You will learn that the expression “in the first place,…” originates directly from this technique, since the memory artist will use familiar memory palaces in which these shockingly easy-to-remember images will be positioned. To remember, the memory artist only needs to take a casual walk in these imaginary palaces from the first place to the next, in order to see every image appear clearly where they have been placed, and remember a sequence.
“Memory is like a spiderweb that catches new information. The more it catches, the bigger it grows. And the bigger it grows, the more it catches. (…) There is a feedback loop between the two [memory and intelligence, nb] The more tightly any new piece of information can be embedded into the web of information we already know, the more likely it is to be remembered. People who have more associations to hang their memories on are more likely to remember new things, which in tunr mean

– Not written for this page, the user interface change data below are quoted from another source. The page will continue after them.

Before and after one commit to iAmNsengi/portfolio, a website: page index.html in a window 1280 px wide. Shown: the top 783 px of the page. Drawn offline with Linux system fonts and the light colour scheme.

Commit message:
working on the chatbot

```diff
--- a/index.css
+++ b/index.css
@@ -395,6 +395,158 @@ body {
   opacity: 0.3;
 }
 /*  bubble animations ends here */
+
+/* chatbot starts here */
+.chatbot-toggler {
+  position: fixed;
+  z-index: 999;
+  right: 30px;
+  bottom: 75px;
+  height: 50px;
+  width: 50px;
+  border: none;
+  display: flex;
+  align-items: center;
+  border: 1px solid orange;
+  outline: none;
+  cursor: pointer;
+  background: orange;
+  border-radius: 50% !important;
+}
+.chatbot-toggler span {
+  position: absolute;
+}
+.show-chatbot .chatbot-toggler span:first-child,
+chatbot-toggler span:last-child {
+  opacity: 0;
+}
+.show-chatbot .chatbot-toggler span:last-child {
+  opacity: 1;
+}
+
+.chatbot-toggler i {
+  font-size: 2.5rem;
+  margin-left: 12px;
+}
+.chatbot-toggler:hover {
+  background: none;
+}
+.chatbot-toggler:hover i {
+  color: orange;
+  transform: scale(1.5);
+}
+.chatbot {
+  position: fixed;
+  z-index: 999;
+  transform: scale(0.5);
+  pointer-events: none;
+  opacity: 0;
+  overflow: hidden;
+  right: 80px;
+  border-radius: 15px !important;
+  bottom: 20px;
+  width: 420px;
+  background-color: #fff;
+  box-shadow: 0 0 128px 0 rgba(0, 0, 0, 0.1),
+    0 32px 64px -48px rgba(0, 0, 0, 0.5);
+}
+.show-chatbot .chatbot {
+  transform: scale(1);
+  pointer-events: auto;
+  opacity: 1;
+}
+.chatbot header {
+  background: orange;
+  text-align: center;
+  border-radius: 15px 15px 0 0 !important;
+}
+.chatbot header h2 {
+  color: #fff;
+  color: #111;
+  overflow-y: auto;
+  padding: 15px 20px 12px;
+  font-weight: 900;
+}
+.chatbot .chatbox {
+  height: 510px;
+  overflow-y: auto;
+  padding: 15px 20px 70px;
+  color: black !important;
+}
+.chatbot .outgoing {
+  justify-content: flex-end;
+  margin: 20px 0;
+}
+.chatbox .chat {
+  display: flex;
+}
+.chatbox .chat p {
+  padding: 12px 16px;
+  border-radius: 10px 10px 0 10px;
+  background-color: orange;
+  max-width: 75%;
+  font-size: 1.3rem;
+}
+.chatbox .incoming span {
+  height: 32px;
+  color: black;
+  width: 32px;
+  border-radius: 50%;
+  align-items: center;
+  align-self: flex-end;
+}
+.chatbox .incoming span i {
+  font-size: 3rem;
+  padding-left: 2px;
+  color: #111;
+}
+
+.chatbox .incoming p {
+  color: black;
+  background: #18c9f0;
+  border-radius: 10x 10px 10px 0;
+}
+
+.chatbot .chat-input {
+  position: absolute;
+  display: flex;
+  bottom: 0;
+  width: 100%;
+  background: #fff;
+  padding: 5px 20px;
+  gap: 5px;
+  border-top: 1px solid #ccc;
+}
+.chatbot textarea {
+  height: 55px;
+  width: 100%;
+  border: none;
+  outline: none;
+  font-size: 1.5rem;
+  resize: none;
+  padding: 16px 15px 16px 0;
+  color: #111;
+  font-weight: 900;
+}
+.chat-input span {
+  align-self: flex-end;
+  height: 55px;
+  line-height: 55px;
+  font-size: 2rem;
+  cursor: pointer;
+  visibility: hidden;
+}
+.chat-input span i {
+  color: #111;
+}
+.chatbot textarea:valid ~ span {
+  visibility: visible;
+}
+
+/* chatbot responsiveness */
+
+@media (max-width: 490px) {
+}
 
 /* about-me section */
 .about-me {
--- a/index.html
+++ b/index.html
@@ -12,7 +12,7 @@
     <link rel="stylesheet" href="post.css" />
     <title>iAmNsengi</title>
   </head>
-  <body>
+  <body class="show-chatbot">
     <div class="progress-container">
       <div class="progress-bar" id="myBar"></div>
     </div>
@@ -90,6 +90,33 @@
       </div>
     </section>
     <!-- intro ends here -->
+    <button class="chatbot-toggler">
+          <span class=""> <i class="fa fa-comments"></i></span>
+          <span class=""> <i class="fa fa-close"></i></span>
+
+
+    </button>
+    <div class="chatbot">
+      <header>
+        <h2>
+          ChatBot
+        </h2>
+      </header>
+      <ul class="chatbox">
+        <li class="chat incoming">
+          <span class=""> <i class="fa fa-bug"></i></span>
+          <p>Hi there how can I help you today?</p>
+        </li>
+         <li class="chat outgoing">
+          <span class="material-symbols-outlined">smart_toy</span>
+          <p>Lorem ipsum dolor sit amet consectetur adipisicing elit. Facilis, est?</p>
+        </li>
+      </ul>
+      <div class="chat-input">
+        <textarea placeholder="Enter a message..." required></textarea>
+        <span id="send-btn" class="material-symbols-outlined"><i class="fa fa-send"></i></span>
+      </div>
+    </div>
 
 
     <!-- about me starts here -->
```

they will know more, and be able to learn more.” (page 209)
they will know more, and be able to learn more.” (page 209)
The book follows the journey of the author from a discovery of the existence of memory championships, to his taking part in them following a kinky and harsh training suggested by colorful memory champions. In the end, it is a book that is about as much about accelerated, intense learning and attaining peak performance than it is about memory itself.
“As a task become automated, the parts of the brain involved in conscious reasoning become less active and other parts in the brain take over. You could call it the “OK plateau”, the point at which you decide to you’re OK with how good you are something, turn on autopilot, and stop improving. (…) what separates experts from the rest of us is that they tend to engage in a very directed, highly focused routine, which Ericsson has labeled “deliberate practice”. (…) They develop strategies for consciously keeping out of the autonomous stage while they practice by doing three things: focusing on their technique, staying goal-oriented, and getting constant and immediate feedback on their performance. (…) Amateur musicians, for example, are more likely to spend their practice time playing music, whereas pros are more likely to work through tedious exercises or focus on specific, difficult parts of pieces. (…) To improve, we must watch ourselves fail, and learn from our mistakes.” (page 171)
Joshua Foer certainly deserve a good praise for this book, that is both extremely informative and fun to read.
If you want to contribute to brain research, there is a crowd-sourced effort that taps on collective input to aggregate data and help tackle (amongst others) the Alzheimer disease: I invite you to take this test
|Well, I don’t know if it’s the Moonwalking with Einstein effect, but I did not score that bad on this one…|
Also, if you want a serious brain training, I warmly recommend this Brain Workshop, which, however boringly minimal its look, is a “game” that will really challenge you.